- **Task item**
For each line of the data below that holds "index", copy the line.

- **Entries shown**
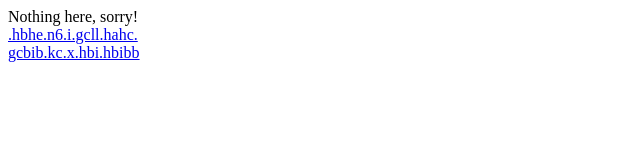
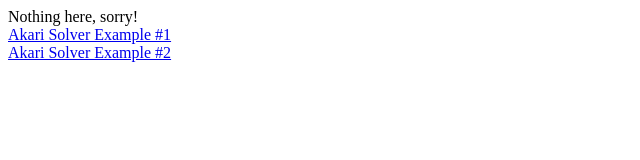
Before and after one commit to MClarke93/MClarke93.github.io, a plain HTML site: page index.htm in a window 1280 px wide. Shown: the whole page, without its empty margins (0-640 px from the left). Drawn offline with Linux system fonts and the light colour scheme.

Commit message:
Renaming things

```diff
--- a/index.htm
+++ b/index.htm
@@ -1,7 +1,7 @@
 <html>
     <div>
         Nothing here, sorry!</br>
-        <a href=".hbhe.n6.i.gcl.hahc..html">.hbhe.n6.i.gcll.hahc.</a></br>
-        <a href="gcbib.kc.x.hbi.hbibb.html">gcbib.kc.x.hbi.hbibb</a></br>
+        <a href="puz1.html">Akari Solver Example #1</a></br>
+        <a href="puz2.html">Akari Solver Example #2</a></br>
     </div>
 </html>
```
Also changed, not shown: puz1.html (renamed from .hbhe.n6.i.gcl.hahc..html), puz2.html (renamed from gcbib.kc.x.hbi.hbibb.html).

- **Answer below**
Before and after one commit to MClarke93/MClarke93.github.io, a plain HTML site: page index.htm in a window 1280 px wide. Shown: the whole page, without its empty margins (0-640 px from the left). Drawn offline with Linux system fonts and the light colour scheme.
--- a/index.htm
+++ b/index.htm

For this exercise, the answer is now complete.